## What to produce
Look for the word "Before" in the entries and copy each line where it appears.

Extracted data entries
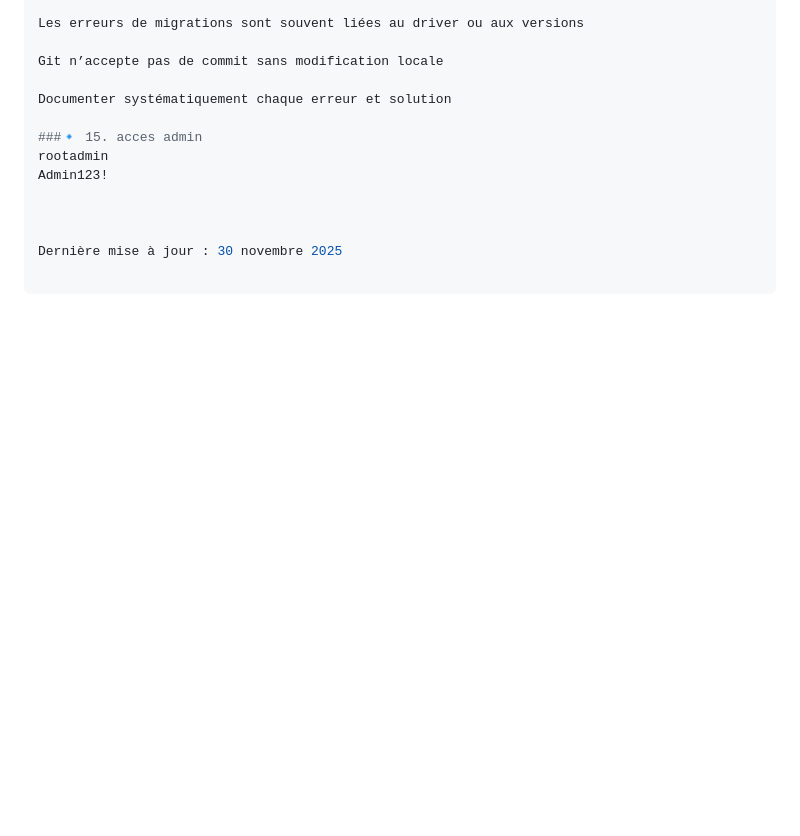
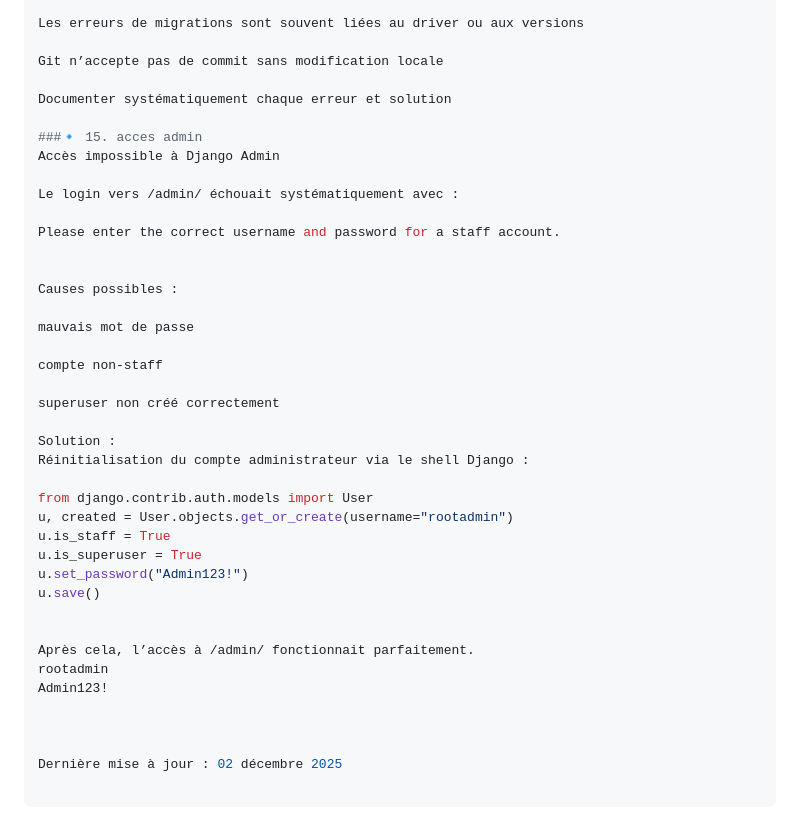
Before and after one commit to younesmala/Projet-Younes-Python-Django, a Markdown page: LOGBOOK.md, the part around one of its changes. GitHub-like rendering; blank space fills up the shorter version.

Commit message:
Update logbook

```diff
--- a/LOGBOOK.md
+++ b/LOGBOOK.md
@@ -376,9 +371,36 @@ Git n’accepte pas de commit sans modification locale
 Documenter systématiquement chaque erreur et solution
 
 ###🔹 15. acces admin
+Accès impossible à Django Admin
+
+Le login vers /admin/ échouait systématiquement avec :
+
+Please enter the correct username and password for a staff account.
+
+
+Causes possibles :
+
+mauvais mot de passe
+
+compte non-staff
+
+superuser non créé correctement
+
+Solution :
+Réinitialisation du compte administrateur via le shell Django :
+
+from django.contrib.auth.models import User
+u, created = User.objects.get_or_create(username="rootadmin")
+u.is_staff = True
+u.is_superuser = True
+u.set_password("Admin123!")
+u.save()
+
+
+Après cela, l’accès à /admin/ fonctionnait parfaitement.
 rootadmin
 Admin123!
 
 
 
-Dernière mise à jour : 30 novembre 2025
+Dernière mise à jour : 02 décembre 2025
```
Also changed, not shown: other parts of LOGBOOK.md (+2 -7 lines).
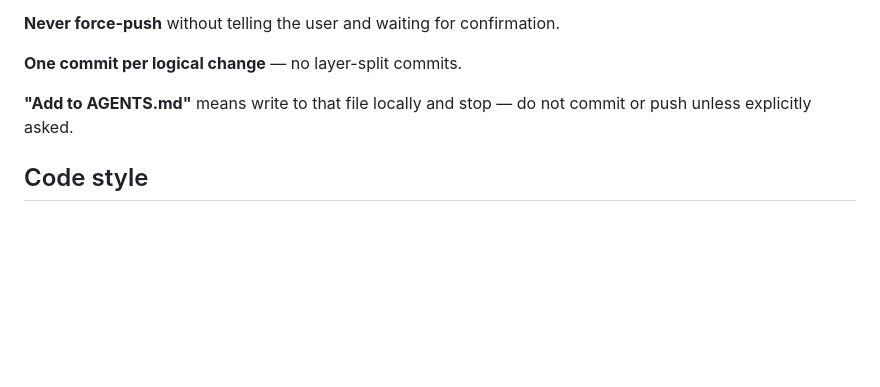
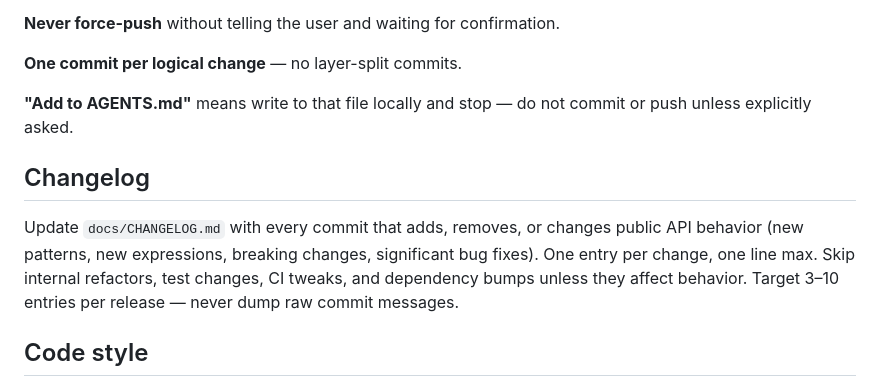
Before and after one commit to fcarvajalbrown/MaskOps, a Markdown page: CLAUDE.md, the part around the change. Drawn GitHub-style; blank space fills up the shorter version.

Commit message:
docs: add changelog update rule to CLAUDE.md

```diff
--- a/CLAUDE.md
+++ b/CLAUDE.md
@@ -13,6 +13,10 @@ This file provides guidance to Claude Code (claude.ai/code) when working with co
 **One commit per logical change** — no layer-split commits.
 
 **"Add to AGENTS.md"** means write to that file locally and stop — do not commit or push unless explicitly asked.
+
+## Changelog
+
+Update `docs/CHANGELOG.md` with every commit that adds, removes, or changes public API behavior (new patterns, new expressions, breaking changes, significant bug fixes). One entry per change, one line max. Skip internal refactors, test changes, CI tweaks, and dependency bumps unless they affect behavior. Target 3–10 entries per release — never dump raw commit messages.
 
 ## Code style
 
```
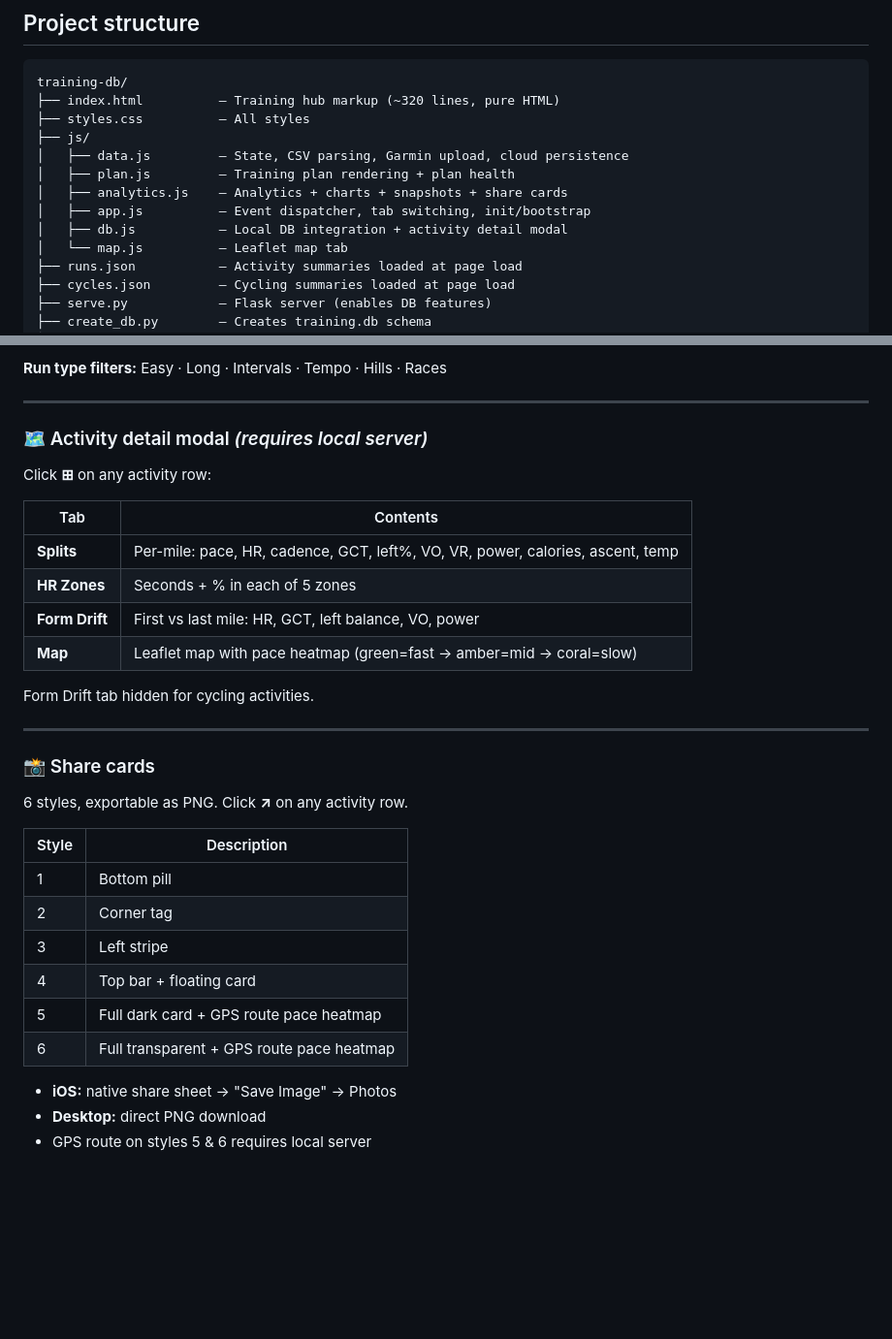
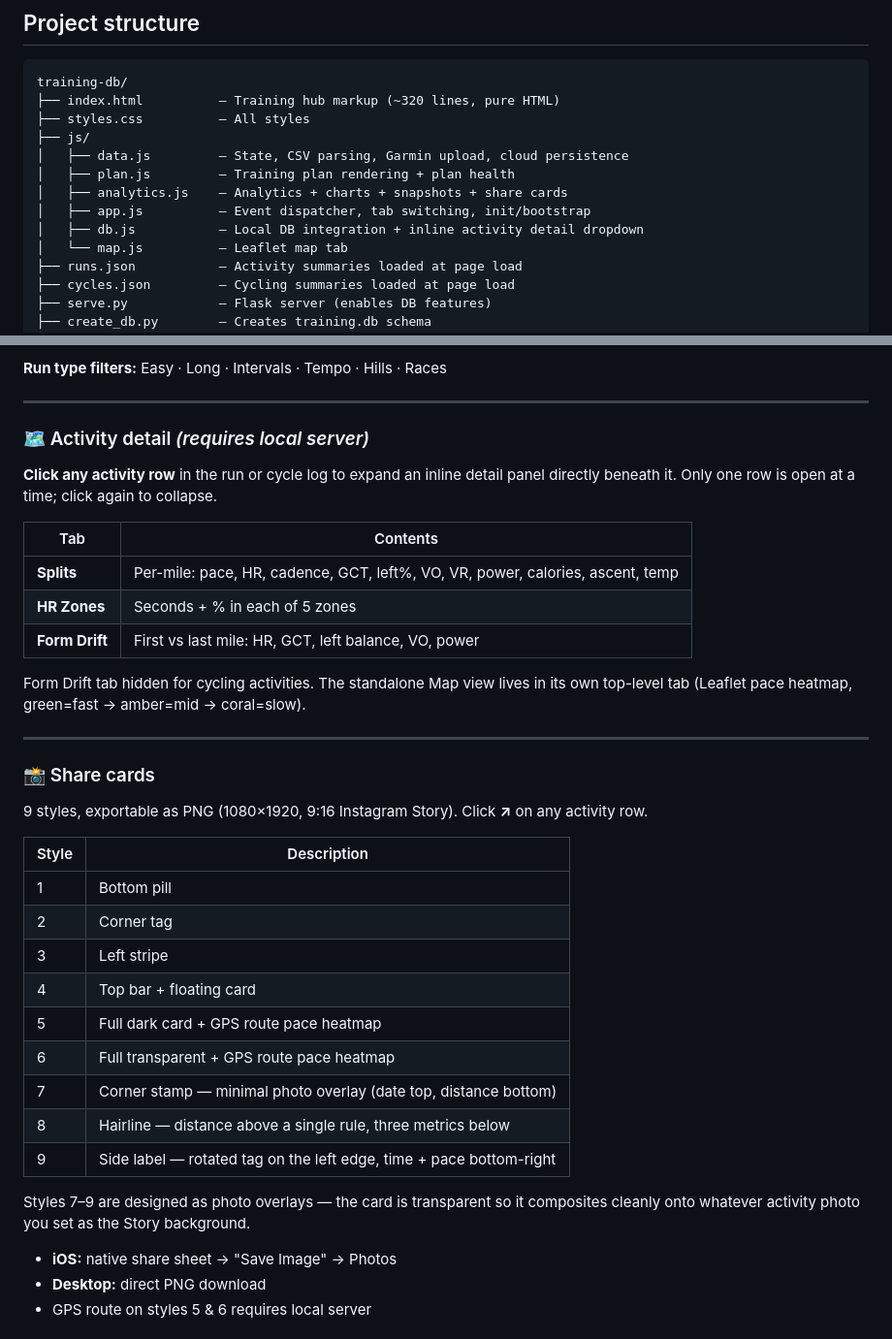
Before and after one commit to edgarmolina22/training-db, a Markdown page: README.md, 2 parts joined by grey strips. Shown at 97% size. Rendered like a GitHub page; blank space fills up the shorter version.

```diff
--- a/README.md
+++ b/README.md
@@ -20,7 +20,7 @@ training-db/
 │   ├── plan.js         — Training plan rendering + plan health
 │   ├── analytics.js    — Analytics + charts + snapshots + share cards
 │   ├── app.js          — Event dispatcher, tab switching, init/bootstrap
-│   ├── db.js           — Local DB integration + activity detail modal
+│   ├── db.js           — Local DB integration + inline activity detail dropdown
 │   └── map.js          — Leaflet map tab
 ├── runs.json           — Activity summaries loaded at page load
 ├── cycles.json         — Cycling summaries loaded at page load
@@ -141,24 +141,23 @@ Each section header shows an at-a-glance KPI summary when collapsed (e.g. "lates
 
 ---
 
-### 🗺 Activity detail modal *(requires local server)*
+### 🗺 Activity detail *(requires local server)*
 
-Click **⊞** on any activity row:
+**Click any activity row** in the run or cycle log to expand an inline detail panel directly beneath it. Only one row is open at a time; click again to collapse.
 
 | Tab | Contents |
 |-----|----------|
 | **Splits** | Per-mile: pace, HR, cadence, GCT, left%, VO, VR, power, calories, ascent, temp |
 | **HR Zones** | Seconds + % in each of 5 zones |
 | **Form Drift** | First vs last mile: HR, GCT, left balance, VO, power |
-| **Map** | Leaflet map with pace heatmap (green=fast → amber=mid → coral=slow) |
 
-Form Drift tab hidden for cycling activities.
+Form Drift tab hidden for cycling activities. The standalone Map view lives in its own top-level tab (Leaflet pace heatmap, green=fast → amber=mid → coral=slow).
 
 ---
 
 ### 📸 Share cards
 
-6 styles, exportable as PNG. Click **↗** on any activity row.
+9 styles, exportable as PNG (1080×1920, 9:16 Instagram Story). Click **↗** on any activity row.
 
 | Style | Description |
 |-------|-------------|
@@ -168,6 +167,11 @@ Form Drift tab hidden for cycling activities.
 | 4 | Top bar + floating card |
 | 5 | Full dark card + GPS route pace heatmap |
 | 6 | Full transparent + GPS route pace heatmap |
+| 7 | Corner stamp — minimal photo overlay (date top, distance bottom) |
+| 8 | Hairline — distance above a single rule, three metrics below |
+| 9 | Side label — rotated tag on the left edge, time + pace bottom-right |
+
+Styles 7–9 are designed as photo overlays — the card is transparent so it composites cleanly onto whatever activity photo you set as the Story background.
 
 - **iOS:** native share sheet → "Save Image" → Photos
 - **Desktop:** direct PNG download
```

## Your response
Before and after one commit to younesmala/Projet-Younes-Python-Django, a Markdown page: LOGBOOK.md, the part around one of its changes. GitHub-like rendering; blank space fills up the shorter version.
Before and after one commit to fcarvajalbrown/MaskOps, a Markdown page: CLAUDE.md, the part around the change. Drawn GitHub-style; blank space fills up the shorter version.
Before and after one commit to edgarmolina22/training-db, a Markdown page: README.md, 2 parts joined by grey strips. Shown at 97% size. Rendered like a GitHub page; blank space fills up the shorter version.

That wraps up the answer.